- [MATERIAL FOR THIS EXERCISE]:
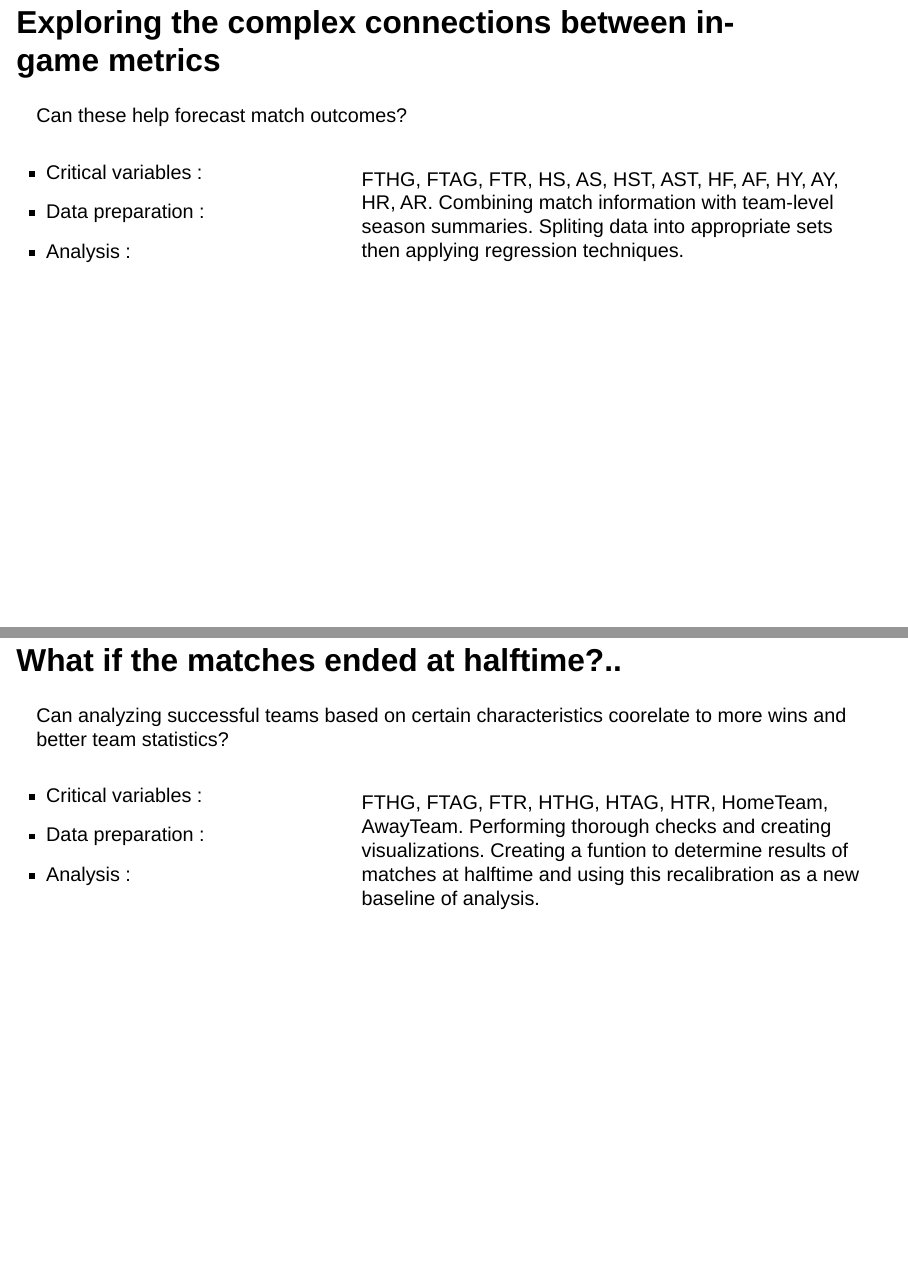
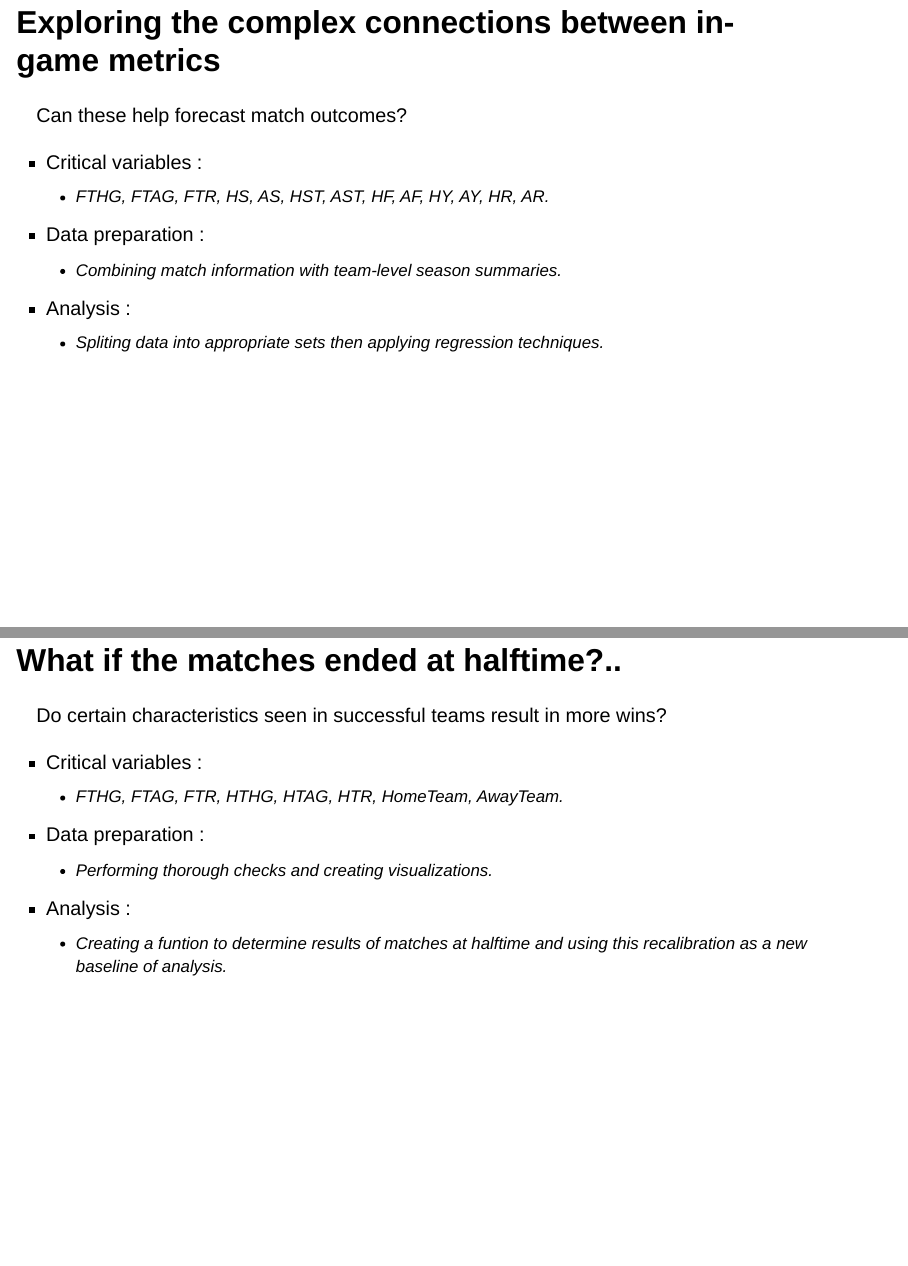
Before and after one commit to INFO523-S24/project-01-TAAAG-team, a Quarto document (presentation.qmd): pages 3 and 5 of 14, joined at a grey line. Rendered offline with R 4.5, knitr and Pandoc in place of Quarto, with nearby package versions; drawn as Slidy slides in place of the format the file asks for; some code elsewhere in the file could not run offline.

Commit message:
changed formatting of slide to appear better.. this required using the 'preview' function in VSCode and other files were altered as a results

```diff
--- a/presentation.qmd
+++ b/presentation.qmd
@@ -62,3 +60,6 @@ Can these help forecast match outcomes?
 -   Critical variables :
+    - FTHG, FTAG, FTR, HS, AS, HST, AST, HF, AF, HY, AY, HR, AR.
 -   Data preparation :
+    -  Combining match information with team-level season summaries.
 -   Analysis :
+    -   Spliting data into appropriate sets then applying regression techniques.
@@ -77,16 +68,12 @@ Spliting data into appropriate sets then applying regression techniques.
 
 ## What if the matches ended at halftime?..
 
-Can analyzing successful teams based on certain characteristics coorelate to more wins and better team statistics?
+Do certain characteristics seen in successful teams result in more wins?
 
-::: columns
-::: {.column width="35%"}
 -   Critical variables :
+    -   FTHG, FTAG, FTR, HTHG, HTAG, HTR, HomeTeam, AwayTeam.
 -   Data preparation :
+    -  Performing thorough checks and creating visualizations.
 -   Analysis :
-:::
+    -  Creating a funtion to determine results of matches at halftime and using this recalibration as a new baseline of analysis.
 
-::: {.column width="65%"}
-FTHG, FTAG, FTR, HTHG, HTAG, HTR, HomeTeam, AwayTeam.
-Performing thorough checks and creating visualizations.
-Creating a funtion to determine results of matches at halftime and using this recalibration as a new baseline of analysis.
```
Also changed, not shown: presentation.qmd (16 more changed lines), 9 other files.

- [THE PROBLEM]: Before printing the records again, strip out the pictures; change nothing else.

- [SOLUTION FOR THIS PROBLEM]:
Before and after one commit to INFO523-S24/project-01-TAAAG-team, a Quarto document (presentation.qmd): pages 3 and 5 of 14, joined at a grey line. Rendered offline with R 4.5, knitr and Pandoc in place of Quarto, with nearby package versions; drawn as Slidy slides in place of the format the file asks for; some code elsewhere in the file could not run offline.

Commit message:
changed formatting of slide to appear better.. this required using the 'preview' function in VSCode and other files were altered as a results

```diff
--- a/presentation.qmd
+++ b/presentation.qmd
@@ -62,3 +60,6 @@ Can these help forecast match outcomes?
 -   Critical variables :
+    - FTHG, FTAG, FTR, HS, AS, HST, AST, HF, AF, HY, AY, HR, AR.
 -   Data preparation :
+    -  Combining match information with team-level season summaries.
 -   Analysis :
+    -   Spliting data into appropriate sets then applying regression techniques.
@@ -77,16 +68,12 @@ Spliting data into appropriate sets then applying regression techniques.
 
 ## What if the matches ended at halftime?..
 
-Can analyzing successful teams based on certain characteristics coorelate to more wins and better team statistics?
+Do certain characteristics seen in successful teams result in more wins?
 
-::: columns
-::: {.column width="35%"}
 -   Critical variables :
+    -   FTHG, FTAG, FTR, HTHG, HTAG, HTR, HomeTeam, AwayTeam.
 -   Data preparation :
+    -  Performing thorough checks and creating visualizations.
 -   Analysis :
-:::
+    -  Creating a funtion to determine results of matches at halftime and using this recalibration as a new baseline of analysis.
 
-::: {.column width="65%"}
-FTHG, FTAG, FTR, HTHG, HTAG, HTR, HomeTeam, AwayTeam.
-Performing thorough checks and creating visualizations.
-Creating a funtion to determine results of matches at halftime and using this recalibration as a new baseline of analysis.
```
Also changed, not shown: presentation.qmd (16 more changed lines), 9 other files.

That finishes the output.